### ASSIGNMENT
Read through the listing and copy every line that contains the word "append".

───── EXERCISE DATA

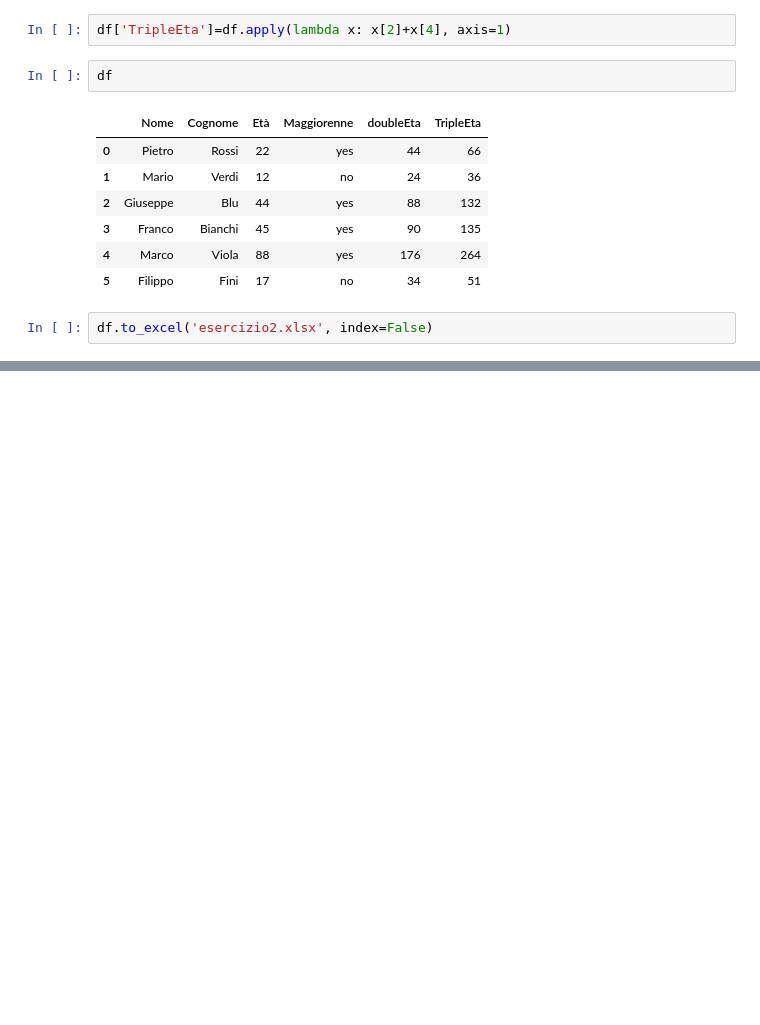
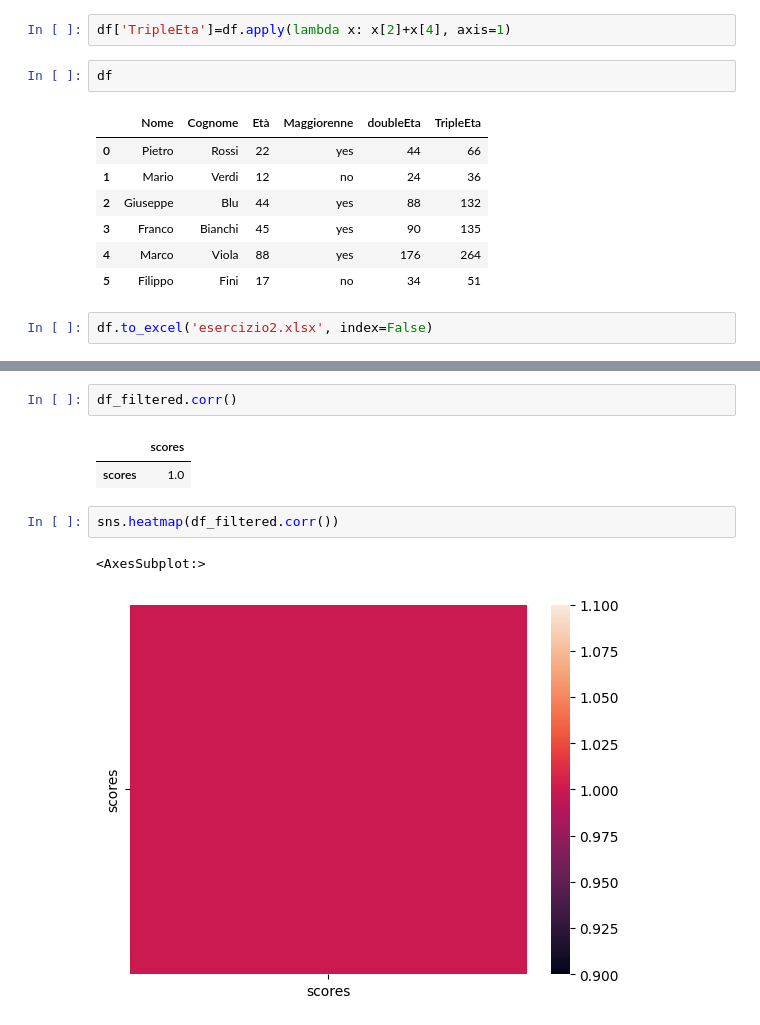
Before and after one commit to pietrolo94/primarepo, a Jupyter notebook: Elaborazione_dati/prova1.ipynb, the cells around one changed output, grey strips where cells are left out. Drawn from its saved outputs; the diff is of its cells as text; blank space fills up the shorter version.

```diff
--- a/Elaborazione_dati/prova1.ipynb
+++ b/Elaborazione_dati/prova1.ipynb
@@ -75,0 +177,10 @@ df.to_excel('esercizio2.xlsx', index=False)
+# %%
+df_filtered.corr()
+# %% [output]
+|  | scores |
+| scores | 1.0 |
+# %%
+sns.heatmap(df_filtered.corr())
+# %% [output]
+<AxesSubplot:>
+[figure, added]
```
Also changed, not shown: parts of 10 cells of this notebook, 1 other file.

──────────
───── EXERCISE DATA

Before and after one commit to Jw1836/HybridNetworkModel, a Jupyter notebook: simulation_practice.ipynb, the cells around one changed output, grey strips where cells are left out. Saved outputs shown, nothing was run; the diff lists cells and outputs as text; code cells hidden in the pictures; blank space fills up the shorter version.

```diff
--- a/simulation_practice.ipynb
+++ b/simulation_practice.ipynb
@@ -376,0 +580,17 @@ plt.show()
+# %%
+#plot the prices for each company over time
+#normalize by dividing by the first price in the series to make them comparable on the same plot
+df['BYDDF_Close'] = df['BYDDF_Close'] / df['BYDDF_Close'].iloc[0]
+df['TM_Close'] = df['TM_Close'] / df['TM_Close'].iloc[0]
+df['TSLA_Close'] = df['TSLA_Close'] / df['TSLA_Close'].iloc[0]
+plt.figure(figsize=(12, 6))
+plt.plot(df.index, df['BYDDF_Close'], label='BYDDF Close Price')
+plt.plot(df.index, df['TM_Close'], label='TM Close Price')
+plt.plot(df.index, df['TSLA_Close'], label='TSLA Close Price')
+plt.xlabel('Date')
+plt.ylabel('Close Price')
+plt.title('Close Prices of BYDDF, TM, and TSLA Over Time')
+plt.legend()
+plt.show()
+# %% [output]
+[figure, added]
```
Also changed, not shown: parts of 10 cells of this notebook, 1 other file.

──────────
───── EXERCISE DATA

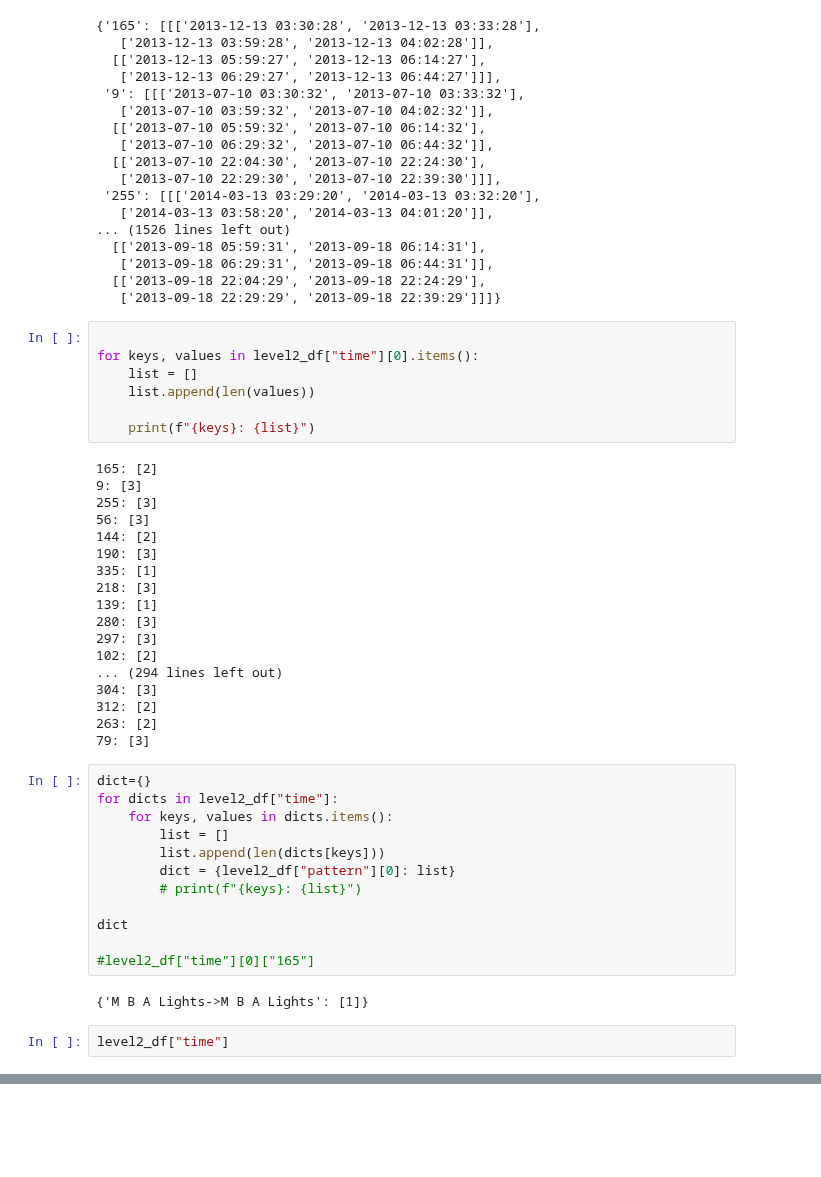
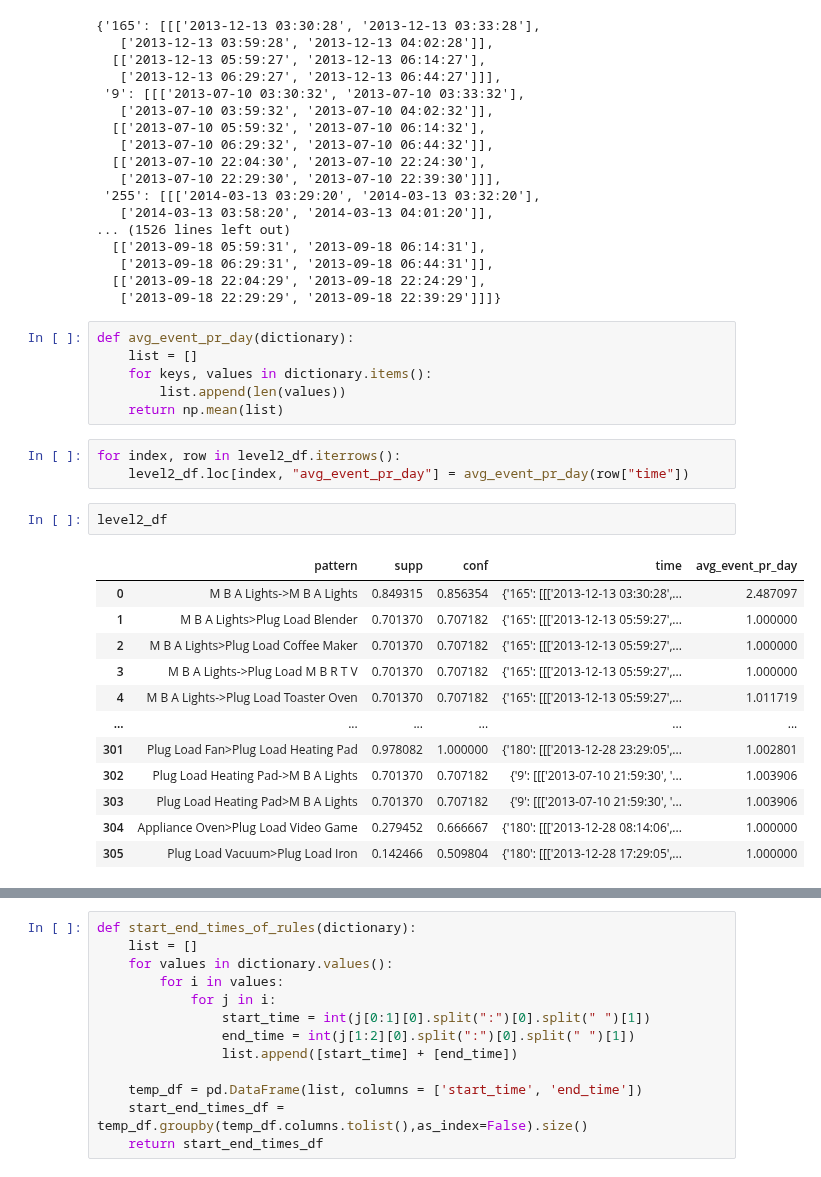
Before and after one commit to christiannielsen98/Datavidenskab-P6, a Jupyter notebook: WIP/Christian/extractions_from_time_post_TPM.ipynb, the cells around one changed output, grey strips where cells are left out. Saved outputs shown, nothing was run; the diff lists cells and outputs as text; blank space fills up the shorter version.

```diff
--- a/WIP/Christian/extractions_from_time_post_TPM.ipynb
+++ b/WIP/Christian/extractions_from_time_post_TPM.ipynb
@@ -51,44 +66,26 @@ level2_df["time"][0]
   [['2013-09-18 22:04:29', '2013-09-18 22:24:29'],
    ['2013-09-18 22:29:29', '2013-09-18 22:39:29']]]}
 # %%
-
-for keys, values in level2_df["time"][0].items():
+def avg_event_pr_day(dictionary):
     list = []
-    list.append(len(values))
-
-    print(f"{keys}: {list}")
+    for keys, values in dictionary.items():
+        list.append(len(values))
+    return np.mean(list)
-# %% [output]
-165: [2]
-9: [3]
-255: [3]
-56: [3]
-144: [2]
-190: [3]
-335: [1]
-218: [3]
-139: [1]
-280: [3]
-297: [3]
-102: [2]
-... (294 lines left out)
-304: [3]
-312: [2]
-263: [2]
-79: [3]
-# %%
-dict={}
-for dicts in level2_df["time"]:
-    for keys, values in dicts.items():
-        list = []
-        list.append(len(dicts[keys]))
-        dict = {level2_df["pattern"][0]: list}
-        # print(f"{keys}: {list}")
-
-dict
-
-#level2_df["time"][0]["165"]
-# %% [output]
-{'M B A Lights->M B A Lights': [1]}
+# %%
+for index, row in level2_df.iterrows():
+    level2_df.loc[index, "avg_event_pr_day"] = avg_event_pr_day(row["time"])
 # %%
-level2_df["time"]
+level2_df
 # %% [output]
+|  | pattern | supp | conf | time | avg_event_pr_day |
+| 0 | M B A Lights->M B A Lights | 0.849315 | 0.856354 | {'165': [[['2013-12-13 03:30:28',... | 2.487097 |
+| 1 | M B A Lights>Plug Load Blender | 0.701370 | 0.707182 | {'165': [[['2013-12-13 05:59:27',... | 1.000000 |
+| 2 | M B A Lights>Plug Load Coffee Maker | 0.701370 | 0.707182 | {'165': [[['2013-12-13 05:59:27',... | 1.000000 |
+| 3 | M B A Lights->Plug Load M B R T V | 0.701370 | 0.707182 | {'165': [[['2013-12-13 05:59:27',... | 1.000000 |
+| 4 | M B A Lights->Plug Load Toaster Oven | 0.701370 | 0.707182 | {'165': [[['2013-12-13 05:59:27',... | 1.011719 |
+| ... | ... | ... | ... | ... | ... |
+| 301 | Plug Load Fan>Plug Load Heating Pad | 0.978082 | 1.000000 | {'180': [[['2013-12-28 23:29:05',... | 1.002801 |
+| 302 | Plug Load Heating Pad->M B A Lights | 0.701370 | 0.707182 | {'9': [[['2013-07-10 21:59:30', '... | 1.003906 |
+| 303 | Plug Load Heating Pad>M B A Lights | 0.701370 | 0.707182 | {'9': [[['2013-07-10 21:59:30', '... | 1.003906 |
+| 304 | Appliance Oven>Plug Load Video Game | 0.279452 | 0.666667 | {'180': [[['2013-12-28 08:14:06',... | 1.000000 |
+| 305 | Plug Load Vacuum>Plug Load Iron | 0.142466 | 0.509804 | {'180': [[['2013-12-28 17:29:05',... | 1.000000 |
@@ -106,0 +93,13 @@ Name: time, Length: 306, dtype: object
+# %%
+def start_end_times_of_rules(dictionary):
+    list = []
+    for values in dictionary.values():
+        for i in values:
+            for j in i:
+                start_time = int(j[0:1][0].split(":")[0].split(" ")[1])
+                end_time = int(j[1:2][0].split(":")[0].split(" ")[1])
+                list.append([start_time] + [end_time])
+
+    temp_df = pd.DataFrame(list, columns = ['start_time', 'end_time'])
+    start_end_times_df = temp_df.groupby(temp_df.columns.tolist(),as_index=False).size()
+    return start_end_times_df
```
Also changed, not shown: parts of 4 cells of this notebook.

──────────

### TASK SOLUTION
-    list.append(len(values))
+        list.append(len(values))
-        list.append(len(dicts[keys]))
+                list.append([start_time] + [end_time])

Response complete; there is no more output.